This post was written by Spoilt Modern Indian Woman reader Aishwarya Upreti
Indian television soaps have a history of portraying women in a regressive light. Sure, there are a handful which try to portray empowered women fighting for their rights and changing norms like in Sadda Haq Ganga etc , but that’s merely a teardrop in an ocean of misogynistic stereotyping. Even the ones that show women fighting for their rights and breaking stereotypes are about bringing change in tradition without breaking it.
Almost all Indian media portrays the ‘heroine’ as a woman who is ‘cultured’ (read: dresses in clothes that cover her entire body and does pujas & rituals), selfless (read: puts herself last and makes sacrifices), speaks in a low, soft voice and steers clear of any romantic association that does not lead to marriage (because God forbid you have more than one guy in your life ever, your first love should be your last)! And lastly, she is the gatekeeper of all morals – a virgin. Now let’s see the opposite of all these ‘values’: A skin-revealing-attire wearing, atheist/ non religious woman who thinks of herself, is loud mouthed and a passionate lover? Whoa! A lot of girls, including me, fit that description! So does that make us bad? Does being a heroine mean being an internalised misogynist and weak?
A lot of people ask me not to pay any heed to television soaps as they are full of nonsense and do not represent India anymore but sadly, in many parts of India this is still the reality. In fact, even in modern cities, this is true – just in a different form. You may think you live in a modern society, but just try wearing an unusually short dress or cleavage baring top, or dating different people without a serious commitment, like a lot of men do (and are called ‘studs’ for it), or declare yourself non-religious, or talk openly about sex, or go against something your elders or parents believe in, and you will see how this very ‘modern’ society of yours is no different from that misogynistic world you see in TV soaps.
Surprisingly, you will see women criticizing you for being independent too, slut shaming you, or hotly defending those sexist ‘Indian’ values that they were brought up in, in the name of dignity, modesty and culture. It’s ironic that in almost every romantic soap or movie, the hero is involved with the vamp who is a ‘slut’ and ‘bitch’ (read: independent and sexually liberated) but ultimately ditches her for the goody-two-shoes heroine. The story usually goes like this: The hero and the vamp are living an ‘uncultured’ lifestyle; wearing ‘uncultured’ clothes (only the vamp, the hero can wear what he wants), partying, having sex and not paying any particular attention to religion. Till the time there comes a traditional, demure and religious heroine and the hero, who was so far portrayed as a player who uses girls as sexual objects, suddenly mends his ways, ditches his ‘slutty’ girlfriend and falls hopelessly in love with the heroine to eventually marry her.
So, the guy can use girls for sex, party, have pre marital sex, be an atheist but the heroine must be a religious, virgin, simple girl with no past at all and it is justified to use and ditch the vamp because she was not a ‘good girl’ and was just meant to be used and thrown away. Now, if we reverse the situation: the heroine was living that life and ditches her outgoing boyfriend for a ‘good and traditional’ guy, do you think he will accept her past? Hell no!

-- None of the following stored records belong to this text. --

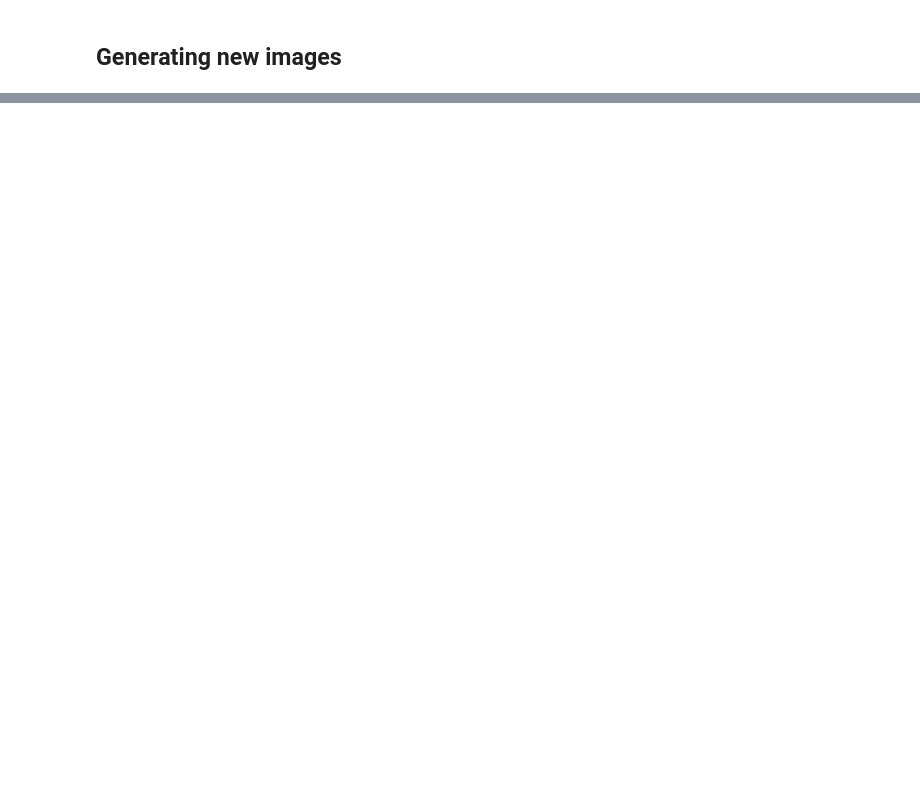
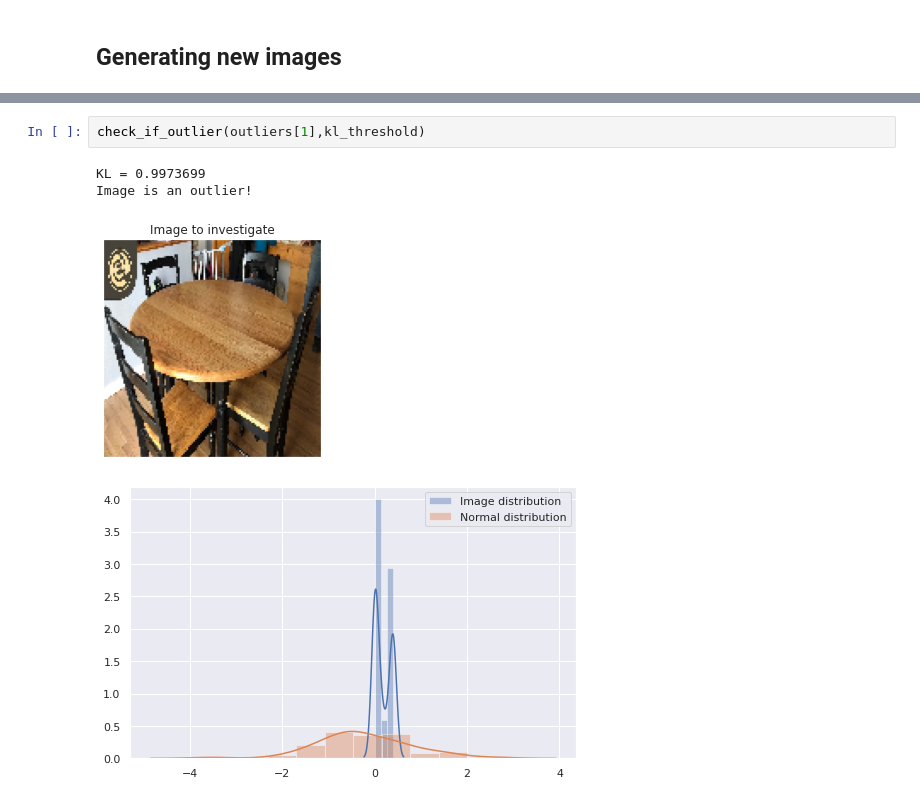
Before and after one commit to HikkaV/A-Comprehensive-Study-of-Autoencoders-Applications-Related-to-Images, a Jupyter notebook: notebooks/VAE.ipynb, the cells around one changed output, grey strips where cells are left out. Drawn from its saved outputs; the diff is of its cells as text; blank space fills up the shorter version.

```diff
--- a/notebooks/VAE.ipynb
+++ b/notebooks/VAE.ipynb
@@ -283,0 +377,7 @@ plt.show()
+# %%
+check_if_outlier(outliers[1],kl_threshold)
+# %% [output]
+KL = 0.9973699
+Image is an outlier!
+[figure, added]
+[figure, added]
```
Also changed, not shown: parts of 34 cells of this notebook.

We even justify this behaviour by using stupid catchphrases like: “Some girls are not for flirting, only for loving” and “A lock which opens by every key is not a reliable lock”.
So are girls a lock now? Wow. This habit of making women a product for consumption by men and their entertainment is not new, where women are judged on how well they can serve men or how they fit in their desires. This is actually a psychological condition called the Madonna Whore complex in which men are reared in such an environment that they can only respect and love women who are Madonnas (virgins, morally right) and can only have sex with whores (women with a promiscuous life). This complex prevails in our lives, in our media, everywhere!
A recent TOI article on Indian serials quoted a script writer as saying that ”there is an unspoken rule that the wife will not leave her husband, he can beat her, abuse her but she will not leave him. She’ll withstand everything and ultimately change him.” Lastly, the article said that it helps these women relate to the characters because they themselves cannot escape the realities of their very similar lives. However, this just reinforces stereotypes and makes those women believe they can also change their abusive husband instead of looking for a way out of a troubled marriage.
We cannot tackle misogyny if we continue to promote small variants of it in our everyday life and criticize anyone who goes against it. It’s time to reevaluate the definition of the ‘Good girl’ and question ourselves if the lives we lead are really free from modern and independent. We also need to challenge the way media portrays the ‘good girl’, and stop them from promoting a dependent, meek and submissive girls as ‘good’. While it’s okay to be soft spoken, embody the traditional feminine qualities and traits and dress in outfits that cover your body, it is NOT the only way a woman needs to be. We need to start asking for TV content which shows more real modern women – who are not dependent, are sexually and emotionally liberated and wear what they want!
Story by Aishwarya Upreti